"It's like you're in a different club," muses broadcaster Venetia Quick over a cup of coffee. "You might have friends for 40 years and then suddenly you know something that they don't know and you're living a totally different thing. And you're glad for them that they aren't in that club."
Sasha Hamrogue nods. "That's why we found each other."
The exclusive club the two women are talking about is one nobody ever asks to join, but one to which many reluctantly gain admission. It’s a circle of people who have endured the loss of a parent, sibling, spouse or child, and been forced to navigate the ensuing maelstrom of grief, loneliness and isolation.
Both women are intimately familiar with all of the above. When she was in her 30s, Hamrogue lost both her mother and father to lung cancer.
"I went through a very difficult time," says Hamrogue, who later wrote an article for the Guardian about her experience of losing both parents to cancer.
Last year, Quick lost her husband, the well-known club promoter Martin Thomas, just five months after he, too, was diagnosed with lung cancer.
“He had cancer but he dropped dead at home in front of two of my kids,” says Quick. “He had been given a 10 per cent chance of five years and he got five months.”
Following her husband's sudden and untimely passing, Quick sought to keep busy and threw herself into various different projects. She joined forces with Hamrogue to create Grief Encounters podcast, which explores grief in all its facets. Each episode sees the pair interview a guest about their own personal experiences with loss.
According to Hamrogue, their aim is “to bring the conversation out of the darkness and into the light a little bit”.
They are part of a new wave of podcasters and public figures who are facilitating an open dialogue on the subject.

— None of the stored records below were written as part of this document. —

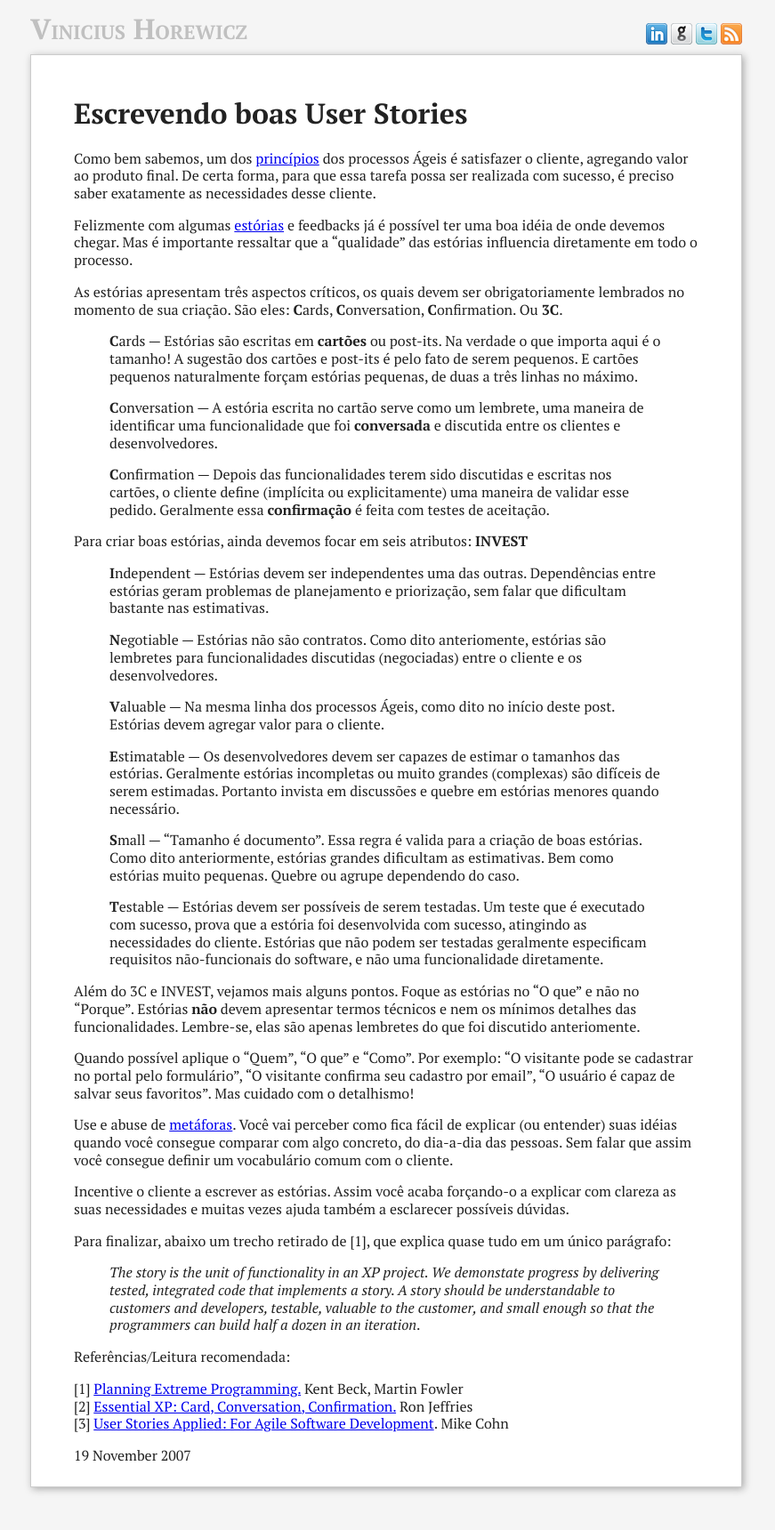
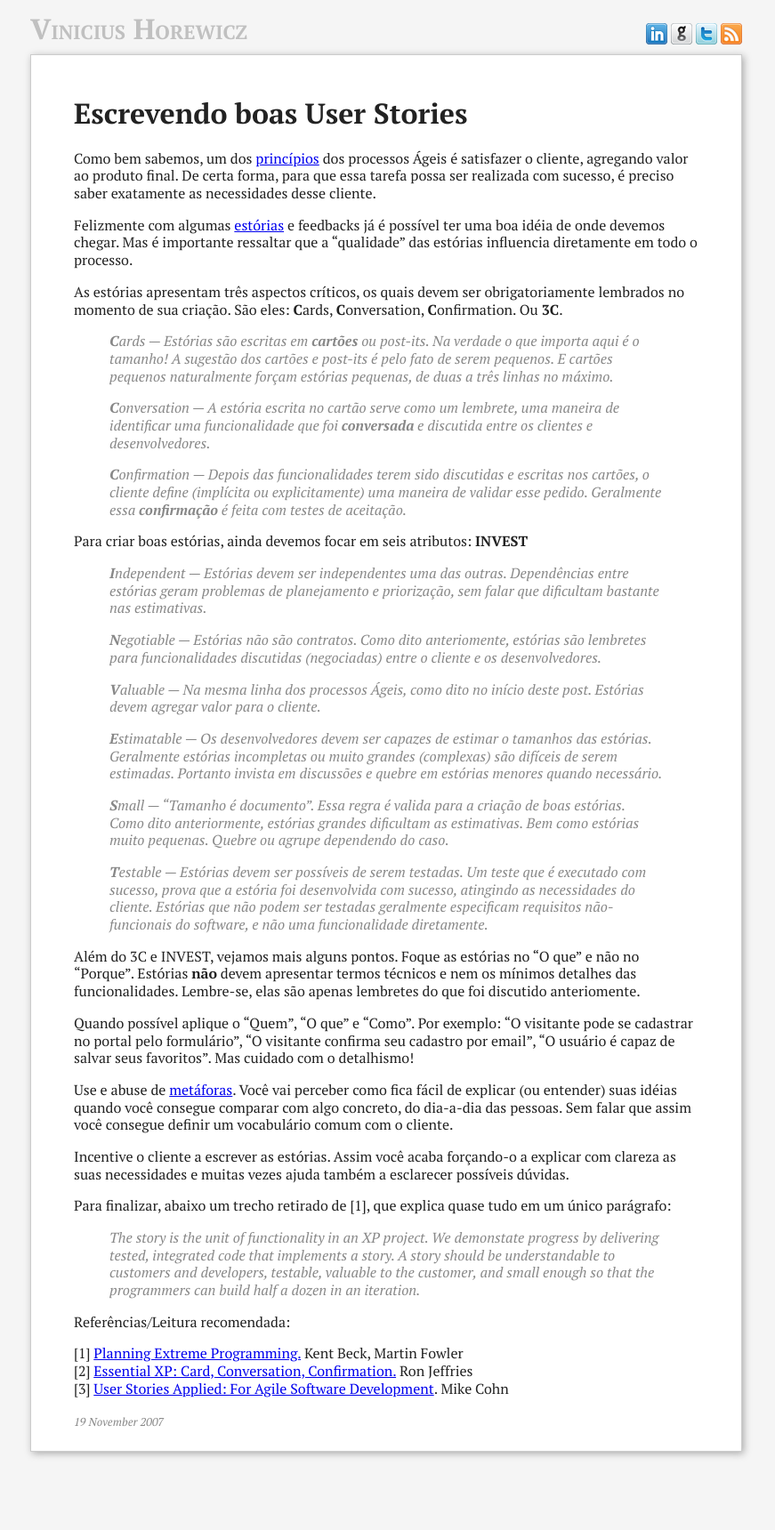
Before and after one commit to wicz/wicz.github.com, a Jekyll site: the page built from _posts/2007-11-19-escrevendo-boas-user-stories.html, in a window 1280 px wide. Shown: the whole page at 89% size, without its empty margins (206-1077 px from the left). Built offline with Jekyll 4.4.1, drawn with Linux system fonts in a browser that asks for light colours; nearby versions of some CDN libraries; Markdown is read by kramdown in place of the engine named in the settings; comment, search, counter and statistics services are not loaded; after the commit the page ends 1680 px from its top, so only the background shows below that.

Commit message:
more css tweaks

```diff
--- a/_layouts/post.html
+++ b/_layouts/post.html
@@ -7,7 +7,7 @@ top: Vinicius Horewicz
 
   {{ content }}
 
-  <span class="date">{{ page.date | date_to_long_string }}</span>
+  <time datetime="{{ page.date | datetime | date_to_xmlschema }}" pubdate>{{ page.date | date_to_long_string }}</time>
 
 <!-- Enable Disqus comments -->
 <div id="disqus_thread"></div>
--- a/css/screen.css
+++ b/css/screen.css
@@ -114,7 +114,7 @@ header .nav li
 	text-decoration:underline;
 }
 
-#blog-archives a.category,#blog-archives time
+#blog-archives a.category, #blog-archives time
 {
 	color:#aaa;
 }
@@ -189,3 +189,16 @@ li
 {
   margin-bottom:1em;
 }
+blockquote
+{
+  color: #888;
+  font-style: italic;
+}
+#main time
+{
+  color:#888;
+  font-style: italic;
+  font-size:.8em;
+	line-height:1.2em;
+  margin-bottom:2em;
+}
```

In the UK, comedian Cariad Lloyd has won praise for her Griefcast podcast, in which she chats with comedians, writers and performers about the death of a loved one. Memorable guests have included Aisling Bea, Robert Webb, David Baddiel and Adam Buxton. It is by turns funny, raw and deeply moving.
More recently, Catastrophe star Rob Delaney has won praise for speaking publicly about the death of this two-year-old son Henry, who died from cancer last year. "I speak publicly about Henry in an effort to destigmatise grief," he tweeted on St Stephens' Day. "My family is sad & in pain because our beautiful 2 yr old boy died after a long illness. Why wouldn't we be sad? Why wouldn't we be angry and confused?"
It's on this sadness, anger and confusion that the hosts of Grief Encounters want to shed a light.
“It changes your life, it changes your kids’ lives, and it changes how you look at life,” says Quick. “It changes how you act and it changes how you do certain things.”
“Grief is not an easily placated thing,” adds Hamrogue. “There are no platitudes that are going to fix it. There are all sorts of things that come with it – anger, fear, anxiety. We wanted to talk about all of those things in a really open way.”
"In Ireland, we're great at funerals and wakes and showing up. People show up in droves. What we have to look at is how we're there after those first few days."
To date, the pair have spoken to public figures such as Mikey Graham and Paul Harrington, as well as Kathleen Chada, whose sons Eoghan and Ruairi were murdered by their father in 2013.
“I feel very humbled to have met somebody like her,” says Quick of their interview with Chada. “Having an outlet for people like Kathleen to tell their story is really important because it gives other people that reassurance that it will never be the same but you will come out the other side.”
Not only does the podcast aim to provide comfort and solace to those in mourning, it also affords people the opportunity to talk about their loved ones.
“I think that’s something people are scared of when somebody dies,” says Quick. “It’s almost like, ‘Don’t mention the war, sweep it under the carpet’.”
“Rob Delaney talks a lot about how you’re not bringing the person up,” says Hamrogue. “The person is thinking about the person they have lost already. What we have felt on the podcast is we get to ask people questions about people they’ve loved and you can see in all of the interviews they just light up the minute you ask them.”
Both women hope these in-depth conversations will normalise the discourse around grief and help people to feel less alone. Moreover, they hope to provide people who have not suffered a significant loss of their own with the tools to support those who have.
“What struck me is that so many people haven’t been in that situation and they feel helpless,” says Quick. “They don’t know what to do or say. So hopefully the podcast can help people help their friends or their parents or whoever it may be and understand what they’re going through a little bit more.”
More than anything, though, it’s a chance to channel their own pain and heartbreak into something worthwhile.
“It keeps Martin alive a little bit,” says Quick. “It’s something positive to come from something shit.”